We just celebrated our 12th wedding anniversary. 12 years!! That’s quite an accomplishment, especially when you consider the average marriage in this country lasts only 8.
So how did we celebrate? Roses strewn on the bed? A super-fancy dinner? A glammed-up night out on the town? Nope. B picked up flowers for me at the grocery store on her way home from the gym at 7am. I gave her a card when she got home from work that night. We did have a babysitter, but our big night out consisted of a walk to a neighborhood restaurant, a place we go often enough that they know us and asked where the kids were. 90 minutes after we walked out our front door, we were back home, glued to our separate iPads. Ah, romance!
It got me thinking about love. I remember when we were first married. Simply seeing B across the room was enough to make my heart skip a beat. The mere thought of anything horrible happening to her caused my heart to pound. Twelve years later, that gut-wrenching passion has faded to memory. I no longer regularly work myself into a panic fretting about some imaginary horrible fate befalling her – that’s now reserved for the kids.
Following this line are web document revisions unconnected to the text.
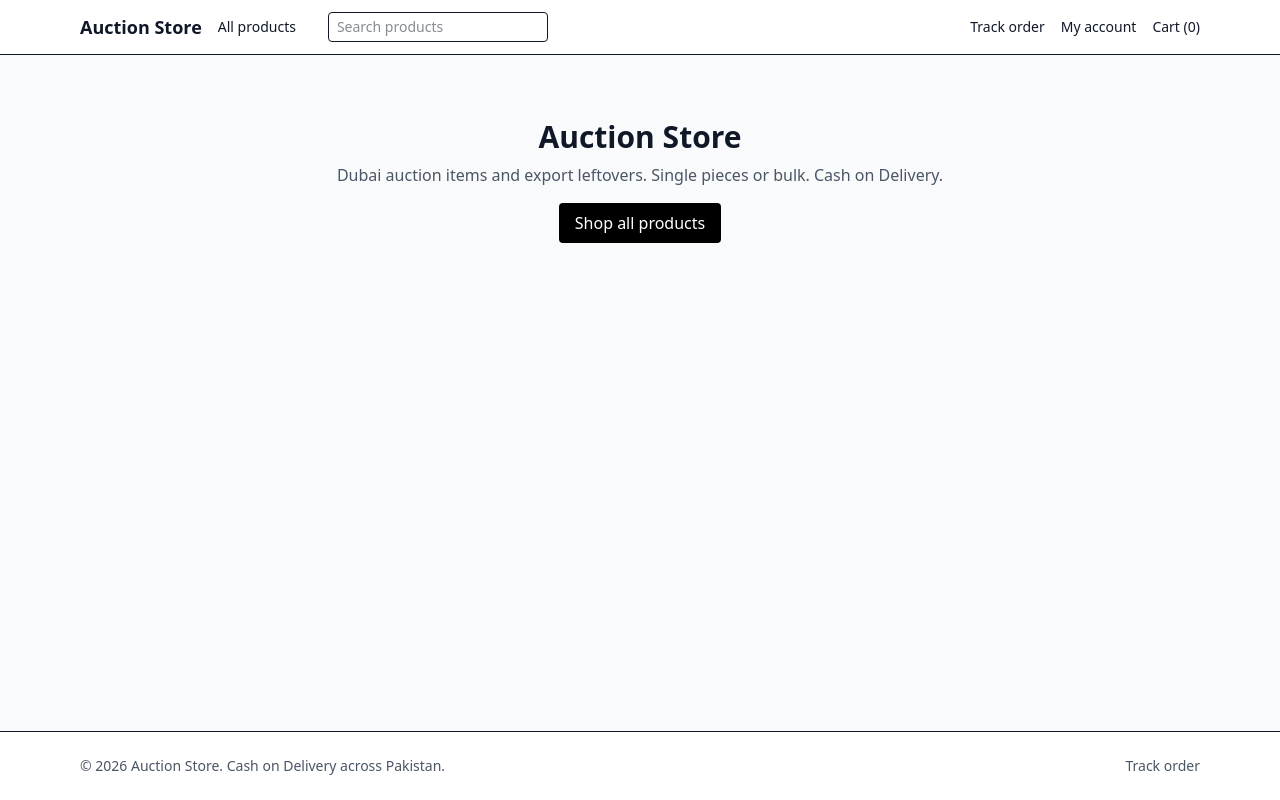
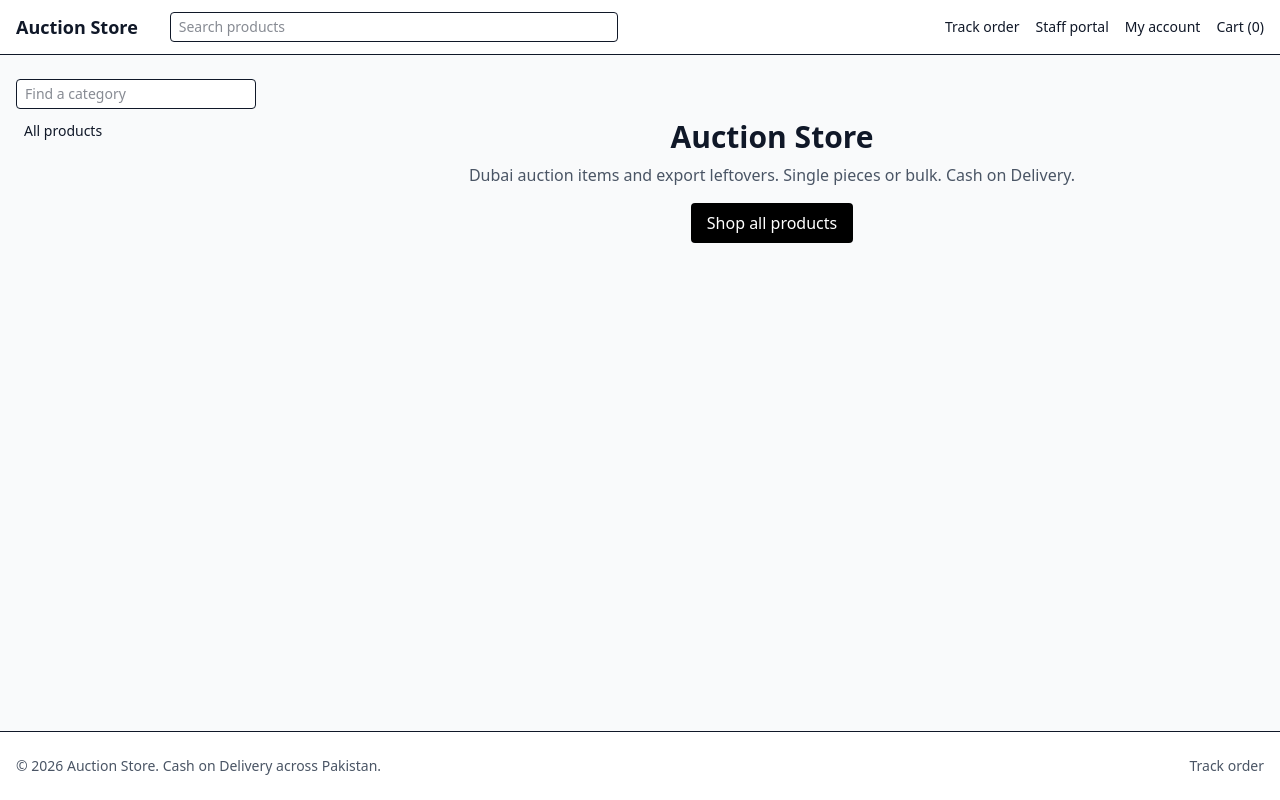
Before and after one commit to Thireb/auction-store, a Django app: page / in a window 1280 px wide. Run offline with Django 5.2, Linux system fonts and the light colour scheme; the visitor is signed in with stand-in values (Sample User, id 1); data that the repository does not hold is empty; parts of the project's set-up code (start-up, migrations or seed data) failed here and were passed over; some libraries are stand-ins or nearby versions.

Commit message:
Move store categories to a collapsible left sidebar
- The category tree sits on the left on large screens and in a drawer on phones.
- Opening a category closes its open siblings. Choosing a category closes the drawer.
- Only the top level and the current branch render. Other branches load with HTMX,
  and a search box finds a category by name, so many categories stay fast.
- Filters fold under a 'Filters and sort' button on phones.

Co-Authored-By: Claude Opus 5.5 <noreply@anthropic.com>
Claude-Session: https://claude.ai/code/session_012tAWxxQcLxWSuxzmdx9Nc1

```diff
--- a/apps/catalog/context_processors.py
+++ /dev/null
@@ -1,10 +0,0 @@
-from .models import Category
-
-
-def nav_categories(request):
-    """Top-level categories for the site menu. Lazy, so pages that do not show it pay nothing."""
-    return {
-        "nav_categories": Category.objects.filter(parent__isnull=True, is_active=True).only(
-            "name", "slug"
-        )
-    }
--- /dev/null
+++ b/apps/catalog/templates/catalog/partials/category_nav.html
@@ -0,0 +1,15 @@
+{% load category_nav %}
+<nav id="category-nav" aria-label="Categories" class="text-sm" x-data="{ q: '' }">
+  <div class="flex items-center justify-between lg:hidden mb-3">
+    <p class="font-bold text-base">Categories</p>
+    <button type="button" @click="$dispatch('nav-close')" aria-label="Close categories" class="text-xl px-2">&times;</button>
+  </div>
+  <input type="search" name="q" x-model="q" placeholder="Find a category" aria-label="Find a category"
+         class="w-full border rounded px-2 py-1 bg-white"
+         hx-get="{% url 'catalog:nav_search' %}" hx-trigger="input changed delay:300ms, search" hx-target="#category-search-results">
+  <div id="category-search-results" x-show="q" x-cloak class="mt-2"></div>
+  <div x-show="!q" class="mt-2">
+    <a href="{% url 'catalog:product_list' %}" @click="$dispatch('nav-close')" class="block px-2 py-1 rounded font-medium {% if request.resolver_match.url_name == 'product_list' %}bg-gray-900 text-white{% else %}hover:bg-gray-100{% endif %}">All products</a>
+    {% include "catalog/partials/category_tree.html" %}
+  </div>
+</nav>
--- /dev/null
+++ b/apps/catalog/templates/catalog/partials/category_tree.html
@@ -0,0 +1,25 @@
+{% load category_nav %}
+<ul class="category-tree" x-data="{ open: {{ nodes|open_node }} }">
+  {% for n in nodes %}
+    <li>
+      <div class="flex items-center">
+        <a href="{{ n.get_absolute_url }}" @click="$dispatch('nav-close')"
+           class="flex-1 px-2 py-1 rounded {% if n.is_current %}bg-gray-900 text-white font-medium{% elif n.on_path %}font-medium{% else %}hover:bg-gray-100{% endif %}"
+           {% if n.is_current %}aria-current="page"{% endif %}>{{ n.name }}</a>
+        {% if n.has_children %}
+          <button type="button" class="px-2 py-1 text-gray-500 hover:text-gray-900"
+                  @click="open = open === {{ n.pk }} ? null : {{ n.pk }}" :aria-expanded="open === {{ n.pk }}"
+                  aria-controls="nav-children-{{ n.pk }}" aria-label="Show sub-categories of {{ n.name }}"
+                  {% if not n.loaded_children %}hx-get="{% url 'catalog:nav_children' n.pk %}" hx-target="#nav-children-{{ n.pk }}" hx-trigger="click once"{% endif %}>
+            <span class="inline-block transition-transform" :class="open === {{ n.pk }} && 'rotate-90'">&#9656;</span>
+          </button>
+        {% endif %}
+      </div>
+      {% if n.has_children %}
+        <div id="nav-children-{{ n.pk }}" class="ml-3 pl-1 border-l" x-show="open === {{ n.pk }}" {% if not n.on_path %}x-cloak{% endif %}>
+          {% if n.loaded_children %}{% include "catalog/partials/category_tree.html" with nodes=n.loaded_children %}{% else %}<p class="px-2 py-1 text-gray-400">Loading...</p>{% endif %}
+        </div>
+      {% endif %}
+    </li>
+  {% endfor %}
+</ul>
--- a/apps/catalog/templates/catalog/product_list.html
+++ b/apps/catalog/templates/catalog/product_list.html
@@ -13,7 +13,10 @@
   {% endif %}
 
   <div class="mt-6 grid md:grid-cols-4 gap-6">
-    <aside>{% include "catalog/partials/filters.html" %}</aside>
+    <details class="md:block" x-data x-init="$el.open = window.innerWidth >= 768">
+      <summary class="md:hidden cursor-pointer font-medium py-1">Filters and sort</summary>
+      <div class="mt-2 md:mt-0">{% include "catalog/partials/filters.html" %}</div>
+    </details>
     <div class="md:col-span-3">{% include "catalog/partials/results.html" %}</div>
   </div>
 {% endblock %}
--- /dev/null
+++ b/apps/catalog/templatetags/category_nav.py
@@ -0,0 +1,24 @@
+from django import template
+
+from .. import nav
+
+register = template.Library()
+
+
+@register.inclusion_tag("catalog/partials/category_nav.html", takes_context=True)
+def category_nav(context):
+    """The left sidebar. Opens the branch of the category or product on the page."""
+    current = context.get("category")
+    product = context.get("product")
+    if current is None and product is not None and hasattr(product, "category"):
+        current = product.category
+    return {"nodes": nav.tree(current), "current": current, "request": context.get("request")}
+
+
+@register.filter
+def open_node(nodes):
+    """The id of the node whose branch starts open, for Alpine, or "null"."""
+    for node in nodes:
+        if getattr(node, "on_path", False) and node.has_children:
+            return node.pk
+    return "null"
--- a/apps/catalog/urls.py
+++ b/apps/catalog/urls.py
@@ -8,4 +8,6 @@ urlpatterns = [
     path("products/", views.product_list, name="product_list"),
     path("c/<slug:slug>/", views.category_detail, name="category"),
     path("p/<slug:slug>/", views.product_detail, name="product"),
+    path("nav/c/<int:pk>/", views.nav_children, name="nav_children"),
+    path("nav/search/", views.nav_search, name="nav_search"),
 ]
--- a/apps/catalog/views.py
+++ b/apps/catalog/views.py
@@ -2,6 +2,7 @@ from django.core.paginator import Paginator
 from django.db.models import Prefetch
 from django.shortcuts import get_object_or_404, render
 
+from . import nav
 from .models import Category, Product, ProductImage, Variant
 from .pricing import buyer_is_wholesale, visible_tiers
 from .search import filter_options, filter_products
@@ -93,3 +94,15 @@ def product_detail(request, slug):
         "breadcrumbs": product.category.ancestors(include_self=True),
     }
     return render(request, "catalog/product_detail.html", context)
+
+
+def nav_children(request, pk):
+    """HTMX: the sub-categories of one category, for the sidebar tree."""
+    return render(request, "catalog/partials/category_tree.html", {"nodes": nav.children_of(pk)})
+
+
+def nav_search(request):
+    """HTMX: categories whose name matches the sidebar search box."""
+    query = request.GET.get("q", "").strip()
+    context = {"results": nav.search(query), "query": query}
+    return render(request, "catalog/partials/category_search.html", context)
--- a/config/settings/base.py
+++ b/config/settings/base.py
@@ -66,7 +66,6 @@ TEMPLATES = [
                 "django.contrib.auth.context_processors.auth",
                 "django.contrib.messages.context_processors.messages",
                 "apps.core.context_processors.store",
-                "apps.catalog.context_processors.nav_categories",
                 "apps.cart.context_processors.cart_count",
                 "apps.portal.context_processors.portal",
             ],
--- a/templates/base.html
+++ b/templates/base.html
@@ -1,4 +1,4 @@
-{% load static %}<!doctype html>
+{% load static category_nav %}<!doctype html>
 <html lang="en">
 <head>
   <meta charset="utf-8">
@@ -13,12 +13,24 @@
   <style>[x-cloak]{display:none!important}</style>
 </head>
 <body class="min-h-screen flex flex-col bg-gray-50 text-gray-900"
+      x-data="{ nav: false }" @nav-open.window="nav = true" @nav-close.window="nav = false"
+      @keydown.escape.window="nav = false"
       hx-headers='{"X-CSRFToken": "{{ csrf_token }}"}'>
   {% include "partials/header.html" %}
   {% include "partials/messages.html" %}
-  <main class="flex-1 w-full max-w-6xl mx-auto px-4 py-6">
-    {% block content %}{% endblock %}
-  </main>
+  <div class="flex-1 w-full max-w-7xl mx-auto px-4 py-6 flex gap-6">
+    {% block sidebar %}
+      {# Left category menu: always open on large screens, a drawer on phones. #}
+      <div class="fixed inset-0 z-30 bg-black/40 lg:hidden" x-show="nav" x-cloak @click="nav = false"></div>
+      <aside id="sidebar" class="fixed inset-y-0 left-0 z-40 w-72 max-w-[85vw] overflow-y-auto bg-white p-4 -translate-x-full transition-[translate] lg:static lg:z-auto lg:w-60 lg:max-w-none lg:shrink-0 lg:translate-x-0 lg:bg-transparent lg:p-0 lg:overflow-visible"
+             :style="nav ? 'translate: none' : ''">
+        <div class="lg:sticky lg:top-4 lg:max-h-[calc(100vh-2rem)] lg:overflow-y-auto">{% category_nav %}</div>
+      </aside>
+    {% endblock %}
+    <main class="flex-1 min-w-0">
+      {% block content %}{% endblock %}
+    </main>
+  </div>
   {% include "partials/footer.html" %}
   {% block extra_js %}{% endblock %}
 </body>
--- a/templates/partials/footer.html
+++ b/templates/partials/footer.html
@@ -1,5 +1,5 @@
 <footer class="bg-white border-t mt-8">
-  <div class="max-w-6xl mx-auto px-4 py-6 text-sm text-gray-600 flex flex-wrap gap-4 justify-between">
+  <div class="max-w-7xl mx-auto px-4 py-6 text-sm text-gray-600 flex flex-wrap gap-4 justify-between">
     <p>&copy; {% now "Y" %} {{ STORE_NAME }}. Cash on Delivery across Pakistan.</p>
     <nav class="flex flex-wrap gap-4">
       <a href="{% url 'track_order' %}">Track order</a>
--- a/templates/partials/header.html
+++ b/templates/partials/header.html
@@ -1,24 +1,20 @@
-<header class="bg-white border-b" x-data="{ open: false }">
-  <div class="max-w-6xl mx-auto px-4 py-3 flex items-center gap-4">
+<header class="bg-white border-b">
+  <div class="max-w-7xl mx-auto px-4 py-3 flex items-center gap-4">
+    <button type="button" class="lg:hidden px-2 py-1 border rounded text-sm" @click="$dispatch('nav-open')" aria-controls="sidebar" aria-label="Open categories">&#9776; Categories</button>
     <a href="{% url 'core:home' %}" class="font-bold text-lg">{{ STORE_NAME }}</a>
-    <nav class="hidden sm:flex gap-4 text-sm" id="main-nav">
-      <a href="{% url 'catalog:product_list' %}">All products</a>
-      {% for cat in nav_categories %}<a href="{{ cat.get_absolute_url }}">{{ cat.name }}</a>{% endfor %}
-    </nav>
-    <form action="{% url 'catalog:product_list' %}" method="get" class="hidden md:block ml-4">
-      <input type="search" name="q" placeholder="Search products" aria-label="Search products" class="border rounded px-2 py-1 text-sm">
+    <form action="{% url 'catalog:product_list' %}" method="get" class="hidden md:block ml-4 flex-1 max-w-md">
+      <input type="search" name="q" placeholder="Search products" aria-label="Search products" class="w-full border rounded px-2 py-1 text-sm">
     </form>
     <div class="ml-auto flex items-center gap-4 text-sm">
       <a href="{% url 'track_order' %}" class="hidden sm:inline">Track order</a>
+      {% if user.is_staff %}<a href="{% url 'portal:dashboard' %}" class="hidden sm:inline">Staff portal</a>{% endif %}
       {% if user.is_authenticated %}<a href="{% url 'accounts:account' %}">My account</a>{% else %}<a href="{% url 'accounts:login' %}">Log in</a>{% endif %}
       <a href="{% url 'cart:detail' %}" id="cart-link" class="font-medium">
         Cart (<span id="cart-count">{{ cart_count|default:0 }}</span>)
       </a>
-      <button type="button" class="sm:hidden" @click="open = !open" aria-label="Menu">&#9776;</button>
     </div>
   </div>
-  <nav class="sm:hidden px-4 pb-3 text-sm flex flex-col gap-2" x-show="open" x-cloak>
-    <a href="{% url 'catalog:product_list' %}">All products</a>
-    {% for cat in nav_categories %}<a href="{{ cat.get_absolute_url }}">{{ cat.name }}</a>{% endfor %}
-  </nav>
+  <form action="{% url 'catalog:product_list' %}" method="get" class="md:hidden px-4 pb-3">
+    <input type="search" name="q" placeholder="Search products" aria-label="Search products" class="w-full border rounded px-2 py-1 text-sm">
+  </form>
 </header>
--- a/templates/partials/messages.html
+++ b/templates/partials/messages.html
@@ -1,4 +1,4 @@
-<div id="messages" class="max-w-6xl mx-auto px-4">
+<div id="messages" class="max-w-7xl mx-auto px-4">
   {% for message in messages %}
     <div class="mt-4 rounded border px-4 py-2 text-sm
                 {% if message.tags == 'error' %}border-red-300 bg-red-50{% elif message.tags == 'success' %}border-green-300 bg-green-50{% else %}border-gray-300 bg-white{% endif %}"
```
Also changed, not shown: apps/catalog/nav.py (added, +50 -0 lines), apps/catalog/templates/catalog/partials/category_search.html (added, +7 -0 lines), apps/catalog/tests/test_views.py (+37 -0 lines), apps/catalog/templatetags/__init__.py (added).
The funny thing is, even though that intense passion for her no longer consumes my waking moments, I could no more live without B today than 12 years ago. She’s such a constant in my life, such an important and central part of me, that it would be as absurd to consider life without her as without a vital organ. Possible to survive, yes. But would I ever choose it? Hell, no.
My struggle with marriage these days is not calming irrational fears of tragic fates, but remembering not to take her for granted. I know I don’t tell B often enough how important she is to me. Every once in a while, though, something does jolt me out of my calm complacency – usually some tragic news story – and my heart once again leaps into my throat in fear. It’s in those moments of panic – so reminiscent of our newlywed days– that I notice just how much a part of me she’s become. She really is the center of my universe.
Walking home on our anniversary, I realized that that is the beauty of love 12 years in (14 if you count the years we dated and were engaged). Yes, the flowers and champagne and intense passions of new love are really exciting. But we’ve been there, done that. Love now is the calm feeling of being anchored, the comfort of knowing she’s in the room even if I don’t notice her, the contentment of having her as my home base. I wouldn’t want it any other way.
Happy anniversary my love!
What does love mean to you? Has it changed over the years you’ve been with your partner?